Hart plays Teddy Jackson, a failed inventor (sort of) and wannabe fitness instructor. He’s a guy who always has big (and often dumb) ideas but never pays attention to the details. So it’s no surprise that they inevitably fail. Yet despite his constant blunders and languid career, Teddy still has the love and support of his incredibly tolerant wife Lori (a good but woefully underused Jasmine Matthews). For her birthday, Teddy whisks her away to the resort town of Onancock, Virginia. But wouldn’t you know it, his slapdash antics makes a mess of things.
Harrelson plays a ruthless interrogator/hitman simply known as “The Man From Toronto”. He’s part of a network of assassins, each named after the different cities around the world where they’re based. He gets his jobs from a mysterious voice on his phone called The Handler (Ellen Barkin). After successfully collecting a healthy payday in Utah, TMFT gets a call from The Handler who offers him a $2 million job. It’s a two-phase extraction that (wouldn’t you know it) begins in Onancock, Virginia.
After arriving in Onancock, Terry drops Lori off at a day spa and heads to their rental cabin to meet with the owner. But, he goofs up and ends up in the wrong cabin where he is mistaken for The Man From Toronto. Meanwhile, the actual TMFT watches from a distance. From there, the FBI gets involved and force Teddy to carry on his ruse while an exiled Venezuelan Colonel (Alejandro de Hoyos) and his equally sinister wife Daniela (Lela Loren) plot to assassinate Venezuela’s president. Oh, and there’s an exploding cake.
If that sounds like a jumbled up mess, it’s because it kinda is. Co-writers Robbie Fox and Chris Bremner toss in and spin together too many story angles, most of which are fairly conventional on their own. We also get several amusing yet overall inconsequential side-characters. For example, singer and telenovela star Jencarlos Canela plays a debonair FBI agent tasked with watching over Lori while Teddy is at work for the government. Pierson Fodé gets in a few good licks playing The Man From Miami. Even Kaley Cuoco shows up later with her signature zany energy. But her character isn’t given an inkling of a backstory and is handcuffed by some really bad writing.

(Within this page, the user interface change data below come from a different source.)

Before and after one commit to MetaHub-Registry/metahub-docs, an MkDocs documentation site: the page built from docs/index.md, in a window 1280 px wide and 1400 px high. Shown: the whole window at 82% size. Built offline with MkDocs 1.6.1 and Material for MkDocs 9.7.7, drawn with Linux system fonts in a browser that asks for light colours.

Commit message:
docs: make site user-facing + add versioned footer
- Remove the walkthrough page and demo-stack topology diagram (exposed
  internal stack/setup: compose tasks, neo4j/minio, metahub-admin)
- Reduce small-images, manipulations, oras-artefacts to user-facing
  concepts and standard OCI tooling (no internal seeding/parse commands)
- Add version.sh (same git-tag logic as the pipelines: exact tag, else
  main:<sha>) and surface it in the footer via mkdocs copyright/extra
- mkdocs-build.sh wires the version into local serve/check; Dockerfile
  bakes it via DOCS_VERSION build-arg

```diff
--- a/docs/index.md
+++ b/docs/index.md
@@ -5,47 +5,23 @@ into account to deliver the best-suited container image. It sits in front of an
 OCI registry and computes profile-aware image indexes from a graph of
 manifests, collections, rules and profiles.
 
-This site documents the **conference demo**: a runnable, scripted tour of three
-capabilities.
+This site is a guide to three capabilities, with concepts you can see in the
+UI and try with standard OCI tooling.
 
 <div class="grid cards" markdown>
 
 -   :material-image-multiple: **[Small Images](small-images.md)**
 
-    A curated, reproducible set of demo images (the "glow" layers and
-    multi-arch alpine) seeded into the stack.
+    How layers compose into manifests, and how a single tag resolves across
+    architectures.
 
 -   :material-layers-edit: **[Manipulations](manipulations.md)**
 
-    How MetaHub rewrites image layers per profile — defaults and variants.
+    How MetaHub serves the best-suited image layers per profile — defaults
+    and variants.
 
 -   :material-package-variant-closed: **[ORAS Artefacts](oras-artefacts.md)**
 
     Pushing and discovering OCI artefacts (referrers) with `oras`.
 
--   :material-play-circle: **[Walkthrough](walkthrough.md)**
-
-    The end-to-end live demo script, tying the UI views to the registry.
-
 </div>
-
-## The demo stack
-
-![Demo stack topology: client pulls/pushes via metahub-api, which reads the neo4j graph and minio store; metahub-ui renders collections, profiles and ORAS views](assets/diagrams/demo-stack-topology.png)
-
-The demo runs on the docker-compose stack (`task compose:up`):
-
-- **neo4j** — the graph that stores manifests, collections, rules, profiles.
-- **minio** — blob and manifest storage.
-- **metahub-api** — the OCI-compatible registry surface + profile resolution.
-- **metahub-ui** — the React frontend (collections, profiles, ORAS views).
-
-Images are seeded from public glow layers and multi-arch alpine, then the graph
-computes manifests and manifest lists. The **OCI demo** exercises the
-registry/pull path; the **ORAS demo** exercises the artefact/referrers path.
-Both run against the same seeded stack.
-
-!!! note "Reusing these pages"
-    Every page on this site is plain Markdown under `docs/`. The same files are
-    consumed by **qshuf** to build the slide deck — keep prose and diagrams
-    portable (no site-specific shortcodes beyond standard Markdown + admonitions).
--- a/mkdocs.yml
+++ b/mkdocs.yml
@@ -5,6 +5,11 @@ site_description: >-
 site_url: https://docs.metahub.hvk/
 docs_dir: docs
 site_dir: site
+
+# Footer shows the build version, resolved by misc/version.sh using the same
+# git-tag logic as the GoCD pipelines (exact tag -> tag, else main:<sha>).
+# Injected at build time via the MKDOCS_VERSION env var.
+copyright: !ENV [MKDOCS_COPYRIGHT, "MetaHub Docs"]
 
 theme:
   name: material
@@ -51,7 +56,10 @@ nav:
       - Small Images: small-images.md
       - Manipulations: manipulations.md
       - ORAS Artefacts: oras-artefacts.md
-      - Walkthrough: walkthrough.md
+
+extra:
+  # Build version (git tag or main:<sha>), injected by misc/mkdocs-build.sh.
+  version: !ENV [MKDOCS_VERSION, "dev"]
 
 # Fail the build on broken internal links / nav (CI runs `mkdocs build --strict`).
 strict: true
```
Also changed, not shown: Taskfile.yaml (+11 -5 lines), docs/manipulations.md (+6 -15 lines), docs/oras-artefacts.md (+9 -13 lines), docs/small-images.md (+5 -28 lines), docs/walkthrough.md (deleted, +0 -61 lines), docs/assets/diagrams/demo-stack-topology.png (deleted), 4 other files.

Ultimately it all falls on Hart and Harrelson who make for an quirky pairing. As Teddy and TMFT rollick along in full buddy-movie mode, the two actors give it their all. They deliver the occasional comical moment and we get a couple of good action scenes (there’s one hilariously kinetic and proudly over-the-top fight sequence near the end that almost saves the movie). Interestingly, Jason Statham was originally tagged to play the titular character, and it would have been interesting to see what he would have brought to the film. But in his defense, Harrelson isn’t the issue here. It’s the movie’s beat-by-beat familiarity and lack of punch. I suppose it’s passable entertainment. Just don’t expect too much. “The Man From Toronto” is streaming now on Netflix.